On Thursday I chose to bird watch in one area, staying on foot all the time. This was a strip of land in front of Alba (Aluminium Bahrain) works from the front entrance to the works all the way to the sea. This cross section of land has quite a variety of terrain and is peacefully away from traffic and other disturbance.
Close to the sea, there is a clean fresh water body fed by some water pipe from a factory process. This area was quite productive. On or next to the water were three types of tern. The largest was common tern. The other two species were the smaller Saunder's tern and a single whiskered tern.
Interestingly Saunder's tern is very much a coastal bird whereas whiskered tern is a marsh tern often favouring fresh water and can be found a long way inland.
As I have come to expect any where on Arabian coasts, it was not difficult to find western reef heron.
western reef heron (light and dark morphs)
A single grey heron was also seen at the "lake".
Both here and further inland were several black winged stilt.
black winged stilt
In the passage seasons, I have often found that bushes very close to the coast have a higher density of warblers than those only 500 metres further inland. And so it proved once again. A small cluster of bushes near the water body was teeming with a variety of warblers.
Willow warbler were the most plentiful.
There was at least one chiffchaff among them.
second view of chiffchaff
However there was more variety than this. There were both male and female common whitethroat, a bird which I believe had already finished its passage through central Arabia though clearly not cooler coastal areas.
There was also a marsh warbler and a European reed warbler in the same bushes. Both these birds were very shy and kept in deep cover for most of the time.
An Upchers warbler and an Eastern olivaceous warbler had no such qualms about being in the open. This was quite a selection of warblers in such a small cluster of (mostly) tamarisk.
It makes me think that these types of coastal bushes in Bahrain must be very interesting indeed during the peak of the passage season.
red backed shrike
Walking inland but still in a wetland area (partly dried out), warblers were clearly much less numerous.

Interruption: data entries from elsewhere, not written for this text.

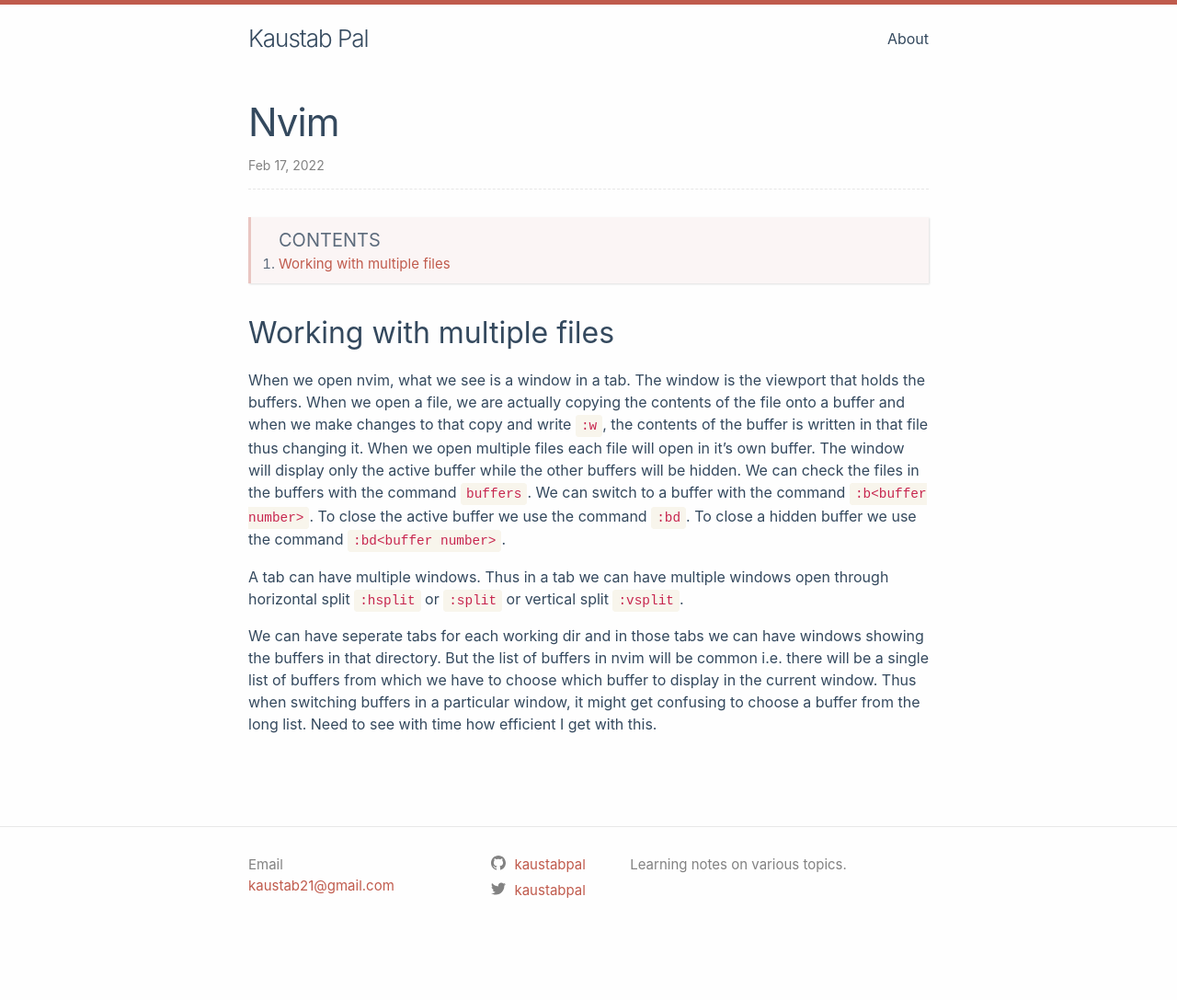
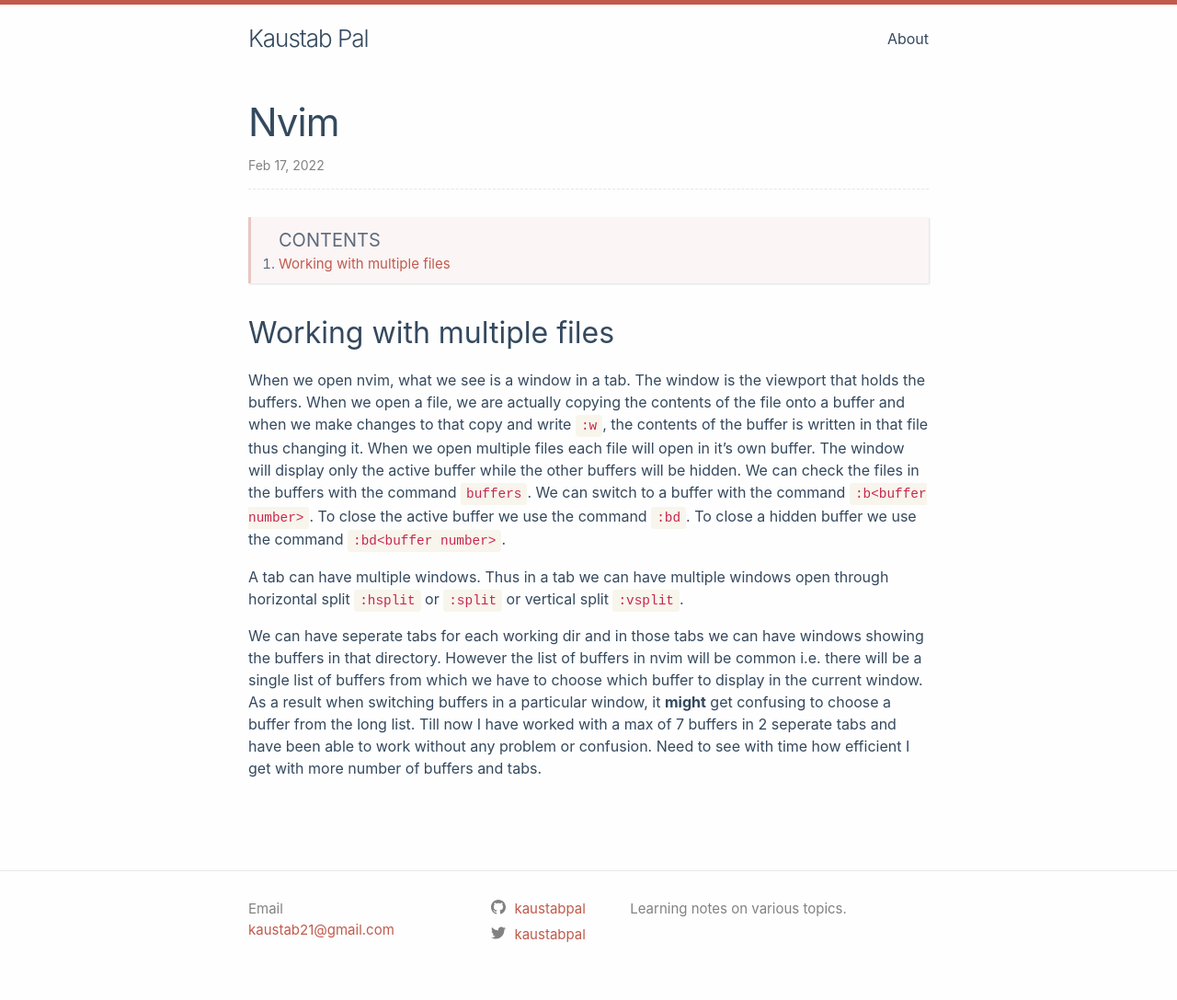
Before and after one commit to kaustabpal/kaustabpal.github.io, a Jekyll site: the page built from _posts/2022-02-17-nvim.md, in a window 1280 px wide. Shown: the whole page at 92% size. Built offline with Jekyll 4.4.1, drawn with Linux system fonts in a browser that asks for light colours; comment, search, counter and statistics services are not loaded; before the commit the page ends 1039 px from its top, so only the background shows below that.

Commit message:
Edited nvim

```diff
--- a/_posts/2022-02-17-nvim.md
+++ b/_posts/2022-02-17-nvim.md
@@ -27,8 +27,9 @@
 
 We can have seperate tabs for each working dir and in those tabs we can have
 windows showing the buffers in that directory.
-But the list of buffers in nvim will be common i.e. there will be a single list
+However the list of buffers in nvim will be common i.e. there will be a single list
 of buffers from which we have to choose which buffer to display in the current
-window. Thus when switching buffers in a particular window, it might get
-confusing to choose a buffer from the long list. Need to see with time how
-efficient I get with this.
+window. As a result when switching buffers in a particular window, it **might** get
+confusing to choose a buffer from the long list. Till now I have worked with a
+max of 7 buffers in 2 seperate tabs and have been able to work without any problem or confusion.
+Need to see with time how efficient I get with more number of buffers and tabs.
```
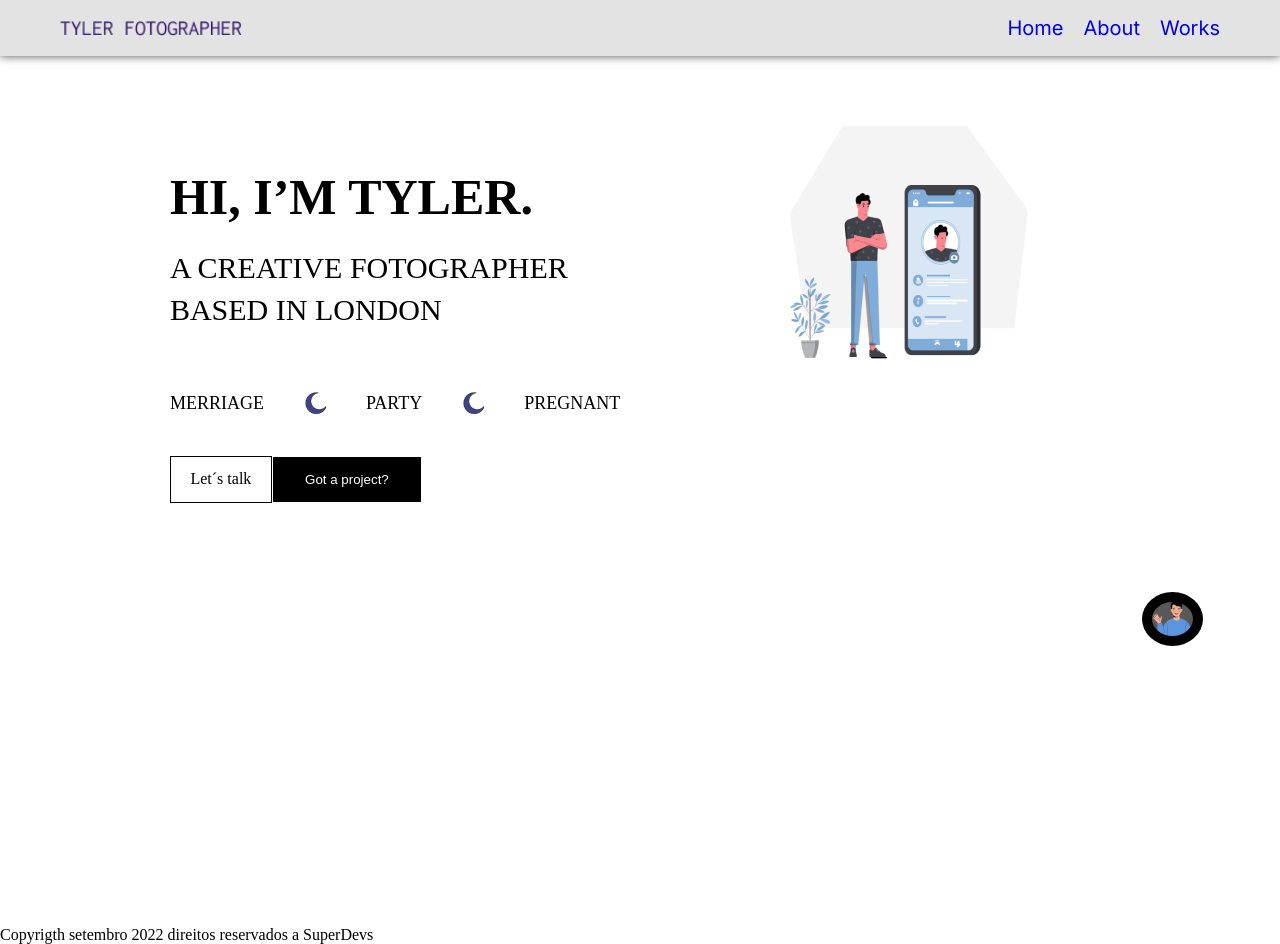
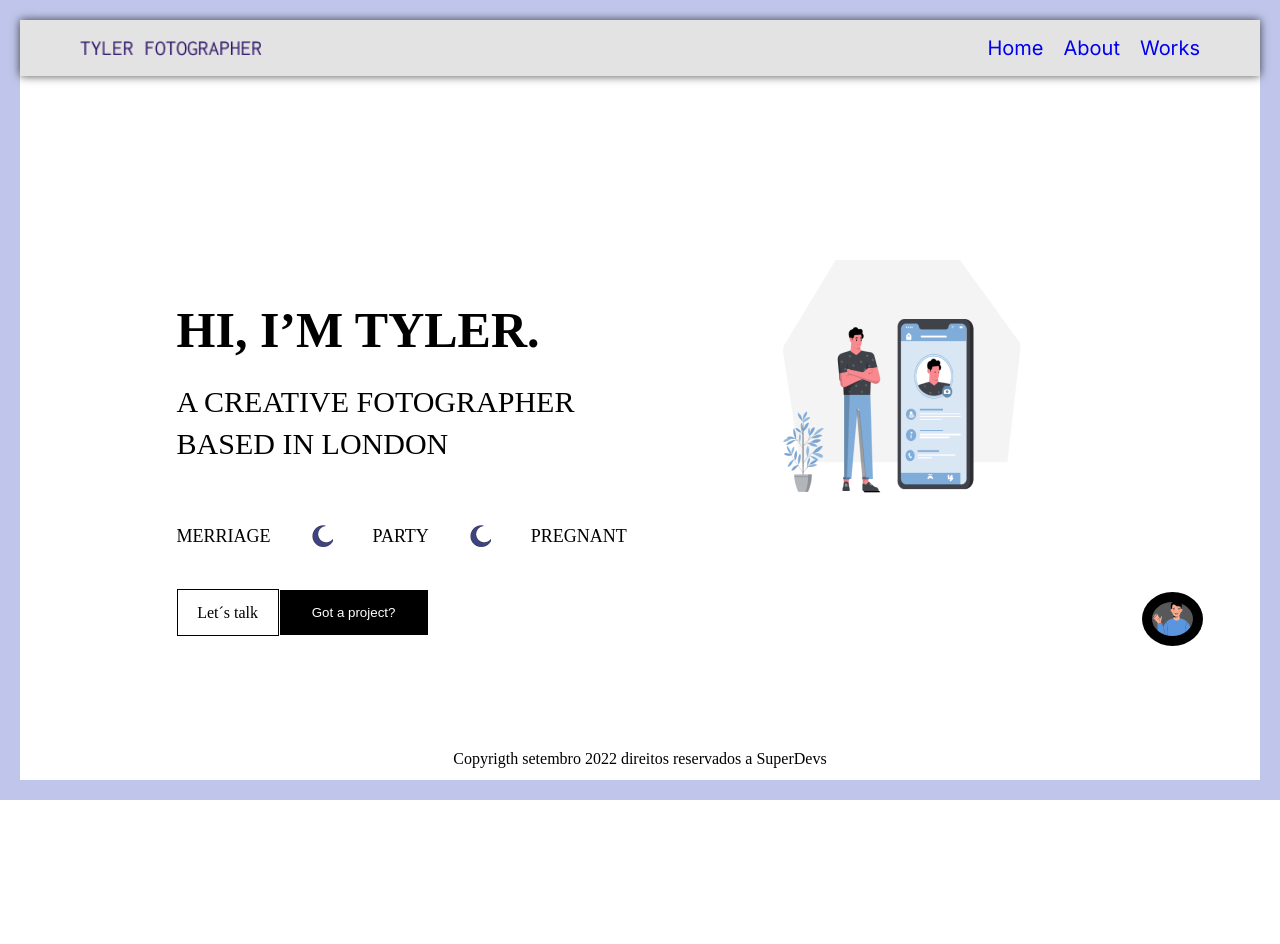
Before and after one commit to super-dev-startup/projeto-final-m3-t12, a React (Create React App) app: page / in a window 1280 px wide. After the commit the page ends 800 px from the top, so only its background shows below. Built offline with nearby package versions, Linux system fonts and the light colour scheme.

Commit message:
fix: corrigindo altura do homepage

```diff
--- a/src/components/Footer/index.jsx
+++ b/src/components/Footer/index.jsx
@@ -1,7 +1,10 @@
 import React from "react";
+import SpanDiv from "./styles";
 
 const Footer = () => {
-  return <span>Copyrigth setembro 2022 direitos reservados a SuperDevs</span>;
+  return (
+    <SpanDiv>Copyrigth setembro 2022 direitos reservados a SuperDevs</SpanDiv>
+  );
 };
 
 export default Footer;
--- /dev/null
+++ b/src/components/Footer/styles.js
@@ -0,0 +1,9 @@
+import styled from "styled-components";
+
+const SpanDiv = styled.div`
+    display: flex;
+    justify-content: center;
+    height: 30px;
+`
+
+export default SpanDiv
--- a/src/components/Header/index.jsx
+++ b/src/components/Header/index.jsx
@@ -13,10 +13,10 @@ const Header = () => {
             <Link to="/">Home</Link>
           </li>
           <li>
-            <Link to="/login">About</Link>
+            <Link to="/apresentation">About</Link>
           </li>
           <li>
-            <Link to="/admin">Works</Link>
+            <Link to="/services">Works</Link>
           </li>
         </ul>
       </nav>
--- a/src/components/HomePage/style.js
+++ b/src/components/HomePage/style.js
@@ -7,7 +7,7 @@ export const HomeSection = styled.main`
     flex-direction: row;
     justify-content: space-evenly;
     width: 100%;
-    height: 100vh;
+    height: 100%;
     margin-top: 70px;
 
 
--- a/src/components/Layout/index.jsx
+++ b/src/components/Layout/index.jsx
@@ -2,16 +2,19 @@ import React from "react";
 import { Outlet } from "react-router-dom";
 import Footer from "../Footer";
 import Header from "../Header";
+import LayoutDiv from "./styles";
 
 const Layout = () => {
   return (
-    <div>
+    <LayoutDiv>
+      <div className="div-layout-container">
         <Header />
         <main>
           <Outlet />
         </main>
         <Footer />
       </div>
+    </LayoutDiv>
   );
 };
 
--- /dev/null
+++ b/src/components/Layout/styles.js
@@ -0,0 +1,16 @@
+import styled from "styled-components";
+
+const LayoutDiv = styled.div`
+    box-sizing: border-box;
+    height: 100vh;
+    border: 20px solid #c0c6eb;
+
+    .div-layout-container {
+        display: flex;
+        flex-direction: column;
+        justify-content: space-between;
+        height: 100%;
+    }
+`
+
+export default LayoutDiv
```
Also changed, not shown: 1 other file (tests, documents, lock files or other folders). Lines whose indentation alone changed are shown as unchanged.
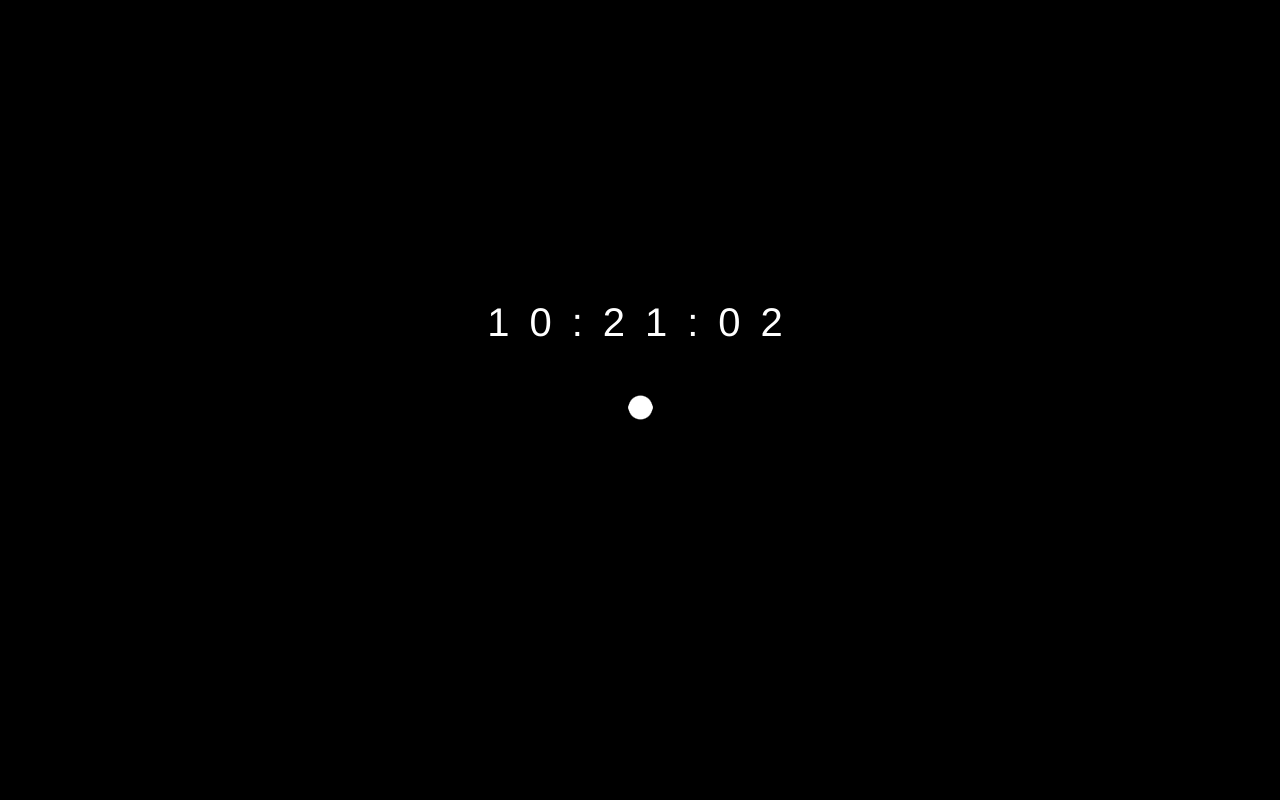
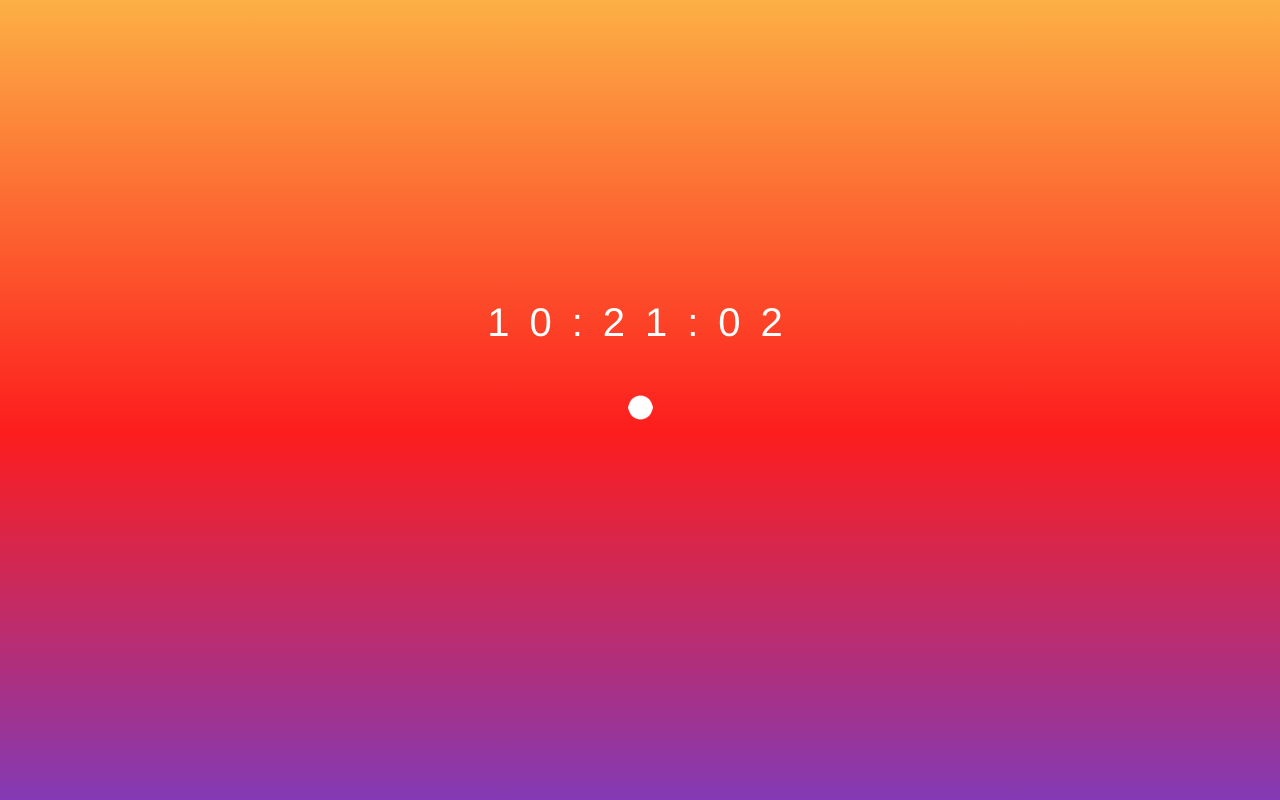
Before and after one commit to maevabrtl/Dataviz, a plain HTML site: page dataviz.html in a window 1280 px wide. Drawn offline with Linux system fonts and the light colour scheme.

Commit message:
Ajout gradient
Co-authored-by: Elo-S38 <Elo-S38@users.noreply.github.com>
Co-authored-by: Bilou692 <Bilou692@users.noreply.github.com>

```diff
--- a/dataviz.css
+++ b/dataviz.css
@@ -5,6 +5,7 @@
 }
 
 #actualTime, Seconds{
+z-index: 1;
 text-align: center;
 padding-top: 300px;
 padding-left: 10px;
@@ -23,7 +24,7 @@ body{
 
 /* HTML: <div class="loader"></div> */
 .loader {
-
+    z-index: 1;
     width: 60px;
     aspect-ratio: 4;
     --c:#ffffff 90%,#ffffff00;
@@ -40,3 +41,23 @@ body{
   @keyframes l4 {
       to{width:25px;aspect-ratio: 1}
   }
+
+
+
+   /* L'eau */
+   .coloredWater {
+    position: absolute;
+    bottom: -100%; /* L'eau commence en bas, en dehors de la vue */
+    width: 100%;
+    height: 100%;
+   background: rgb(131,58,180);
+background: linear-gradient(0deg, rgba(131,58,180,1) 0%, rgba(253,29,29,1) 46%, rgba(252,176,69,1) 100%);
+    animation: fillWater 5s ease-in-out forwards;
+  }
+
+  /* Animation de remplissage */
+  @keyframes fillWater {
+    to {
+      bottom: 0; /* L'eau remplit l'écran entier */
+    }
+  }
--- a/dataviz.html
+++ b/dataviz.html
@@ -11,5 +11,6 @@
 	<div id="actualTime">
     </div>
 	<div class="loader"></div>
+	<div class="coloredWater"></div>
 </body>
 </html>
--- a/dataviz.js
+++ b/dataviz.js
@@ -32,3 +32,13 @@ function incrementSeconds() {
 }
 
 setInterval(incrementSeconds, 1000)
+
+
+
+// Exemple : Redémarrer l'animation en cliquant sur la page
+document.body.addEventListener('click', () => {
+  const water = document.querySelector('.coloredWater');
+  water.style.animation = 'none'; // Réinitialise l'animation
+  void water.offsetWidth; // Force le recalcul de l'élément
+  water.style.animation = 'fillWater 5s ease-in-out forwards'; // Redémarre l'animation
+});
--- a/hoursStyle.css
+++ /dev/null
@@ -1,40 +0,0 @@
-* {
-    margin: 0;
-    padding: 0;
-    box-sizing: border-box; /* Pour inclure les paddings et bordures dans la taille des éléments */
-}
-
-#actualTime, Seconds{
-text-align: center;
-padding-top: 300px;
-padding-left: 10px;
-padding-bottom: 50px;
-font-family: 'Franklin Gothic Medium', 'Arial Narrow', Arial, sans-serif;
-font-style: bold;
-color: rgb(255, 255, 255);
-font-size: 40px;
-letter-spacing: 20px;
-}
-
-body{
-    background-color: rgb(0, 0, 0);
-}
-
-/* HTML: <div class="loader"></div> */
-.loader {
-    width: 60px;
-    aspect-ratio: 4;
-    --c:#ffffff 90%,#ffffff00;
-    background:
-      radial-gradient(circle closest-side at left  6px top 50%,var(--c)),
-      radial-gradient(circle closest-side                     ,var(--c)),
-      radial-gradient(circle closest-side at right 6px top 50%,var(--c));
-    background-size: 100% 100%;
-    background-repeat: no-repeat;
-    animation: l4 1s infinite alternate;
-    justify-self: center;
-  }
-
-  @keyframes l4 {
-      to{width:25px;aspect-ratio: 1}
-  }
```
Also changed, not shown: hours.js (deleted, +0 -34 lines), index.html (deleted, +0 -15 lines).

The local graceful prinia were the most obvious.
Three types of shrike were easily seen red-backed shrike, lesser grey shrike and a single masked shrike. Two spotted flycatcher were also observed.
lesser grey shrike
The low scrub near the Alba factory was mostly disappointing with just crested lark, house sparrow and willow warbler.
The small number of trees were better. My biggest surprise was in the tree below which not only had white eared bulbul but a male hypocolius. Unfortunately it fled before I could photograph it. Surely it should have gone north along with others, 6 weeks ago.
white eared bulbul
Nevertheless it made a good entry on my brand new Bahrain list.
In the next blog I'll report on Friday's birding spent at an inland wetland and in a farming area. It included a lifer which had been my main target bird for Bahrain.